— WHAT TO PRODUCE —
Lines below that include the word "반환의무" should each be copied.

::: DATASET RECORDS :::

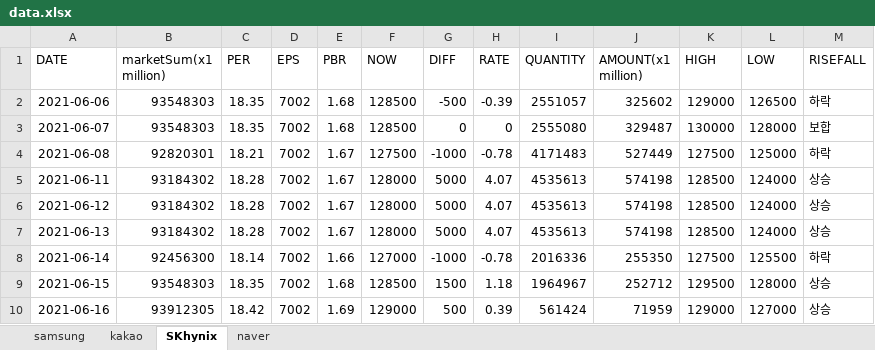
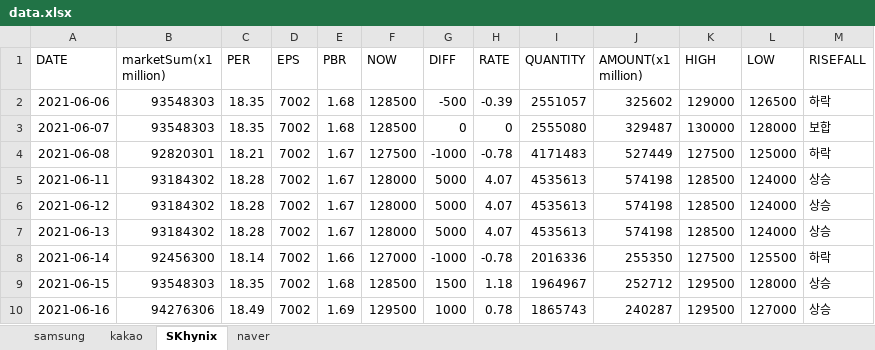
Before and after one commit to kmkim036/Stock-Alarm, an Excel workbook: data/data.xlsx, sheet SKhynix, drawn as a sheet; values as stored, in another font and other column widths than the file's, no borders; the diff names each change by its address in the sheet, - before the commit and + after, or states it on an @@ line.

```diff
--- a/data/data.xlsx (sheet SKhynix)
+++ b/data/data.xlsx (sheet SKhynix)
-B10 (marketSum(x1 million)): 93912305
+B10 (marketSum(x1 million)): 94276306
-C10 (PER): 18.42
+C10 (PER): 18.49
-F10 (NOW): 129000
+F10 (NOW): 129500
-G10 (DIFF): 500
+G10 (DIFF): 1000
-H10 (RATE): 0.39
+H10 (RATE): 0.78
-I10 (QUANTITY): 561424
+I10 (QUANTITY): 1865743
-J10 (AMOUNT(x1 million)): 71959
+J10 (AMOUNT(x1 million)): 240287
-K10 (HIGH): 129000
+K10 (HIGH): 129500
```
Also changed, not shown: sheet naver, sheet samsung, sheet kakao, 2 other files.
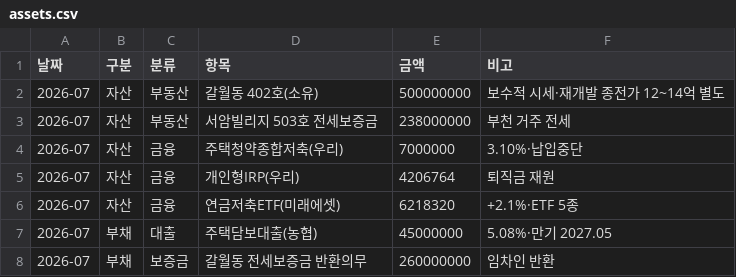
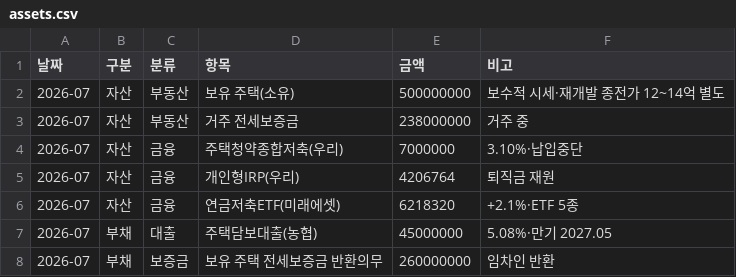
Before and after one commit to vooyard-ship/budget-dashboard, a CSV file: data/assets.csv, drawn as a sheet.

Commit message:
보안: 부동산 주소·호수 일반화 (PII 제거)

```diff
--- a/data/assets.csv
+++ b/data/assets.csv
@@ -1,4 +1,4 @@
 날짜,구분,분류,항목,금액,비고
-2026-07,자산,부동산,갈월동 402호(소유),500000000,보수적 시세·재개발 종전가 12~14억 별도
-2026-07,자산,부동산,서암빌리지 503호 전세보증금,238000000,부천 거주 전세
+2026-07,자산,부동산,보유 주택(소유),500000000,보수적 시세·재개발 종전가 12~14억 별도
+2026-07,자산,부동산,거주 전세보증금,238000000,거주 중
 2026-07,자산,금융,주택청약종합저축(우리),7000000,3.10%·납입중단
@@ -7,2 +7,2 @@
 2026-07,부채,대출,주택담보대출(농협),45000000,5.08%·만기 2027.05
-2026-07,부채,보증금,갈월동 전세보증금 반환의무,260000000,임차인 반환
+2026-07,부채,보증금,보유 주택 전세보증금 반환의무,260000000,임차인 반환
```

:::

— SOLUTION FOR THIS TASK —
-2026-07,부채,보증금,갈월동 전세보증금 반환의무,260000000,임차인 반환
+2026-07,부채,보증금,보유 주택 전세보증금 반환의무,260000000,임차인 반환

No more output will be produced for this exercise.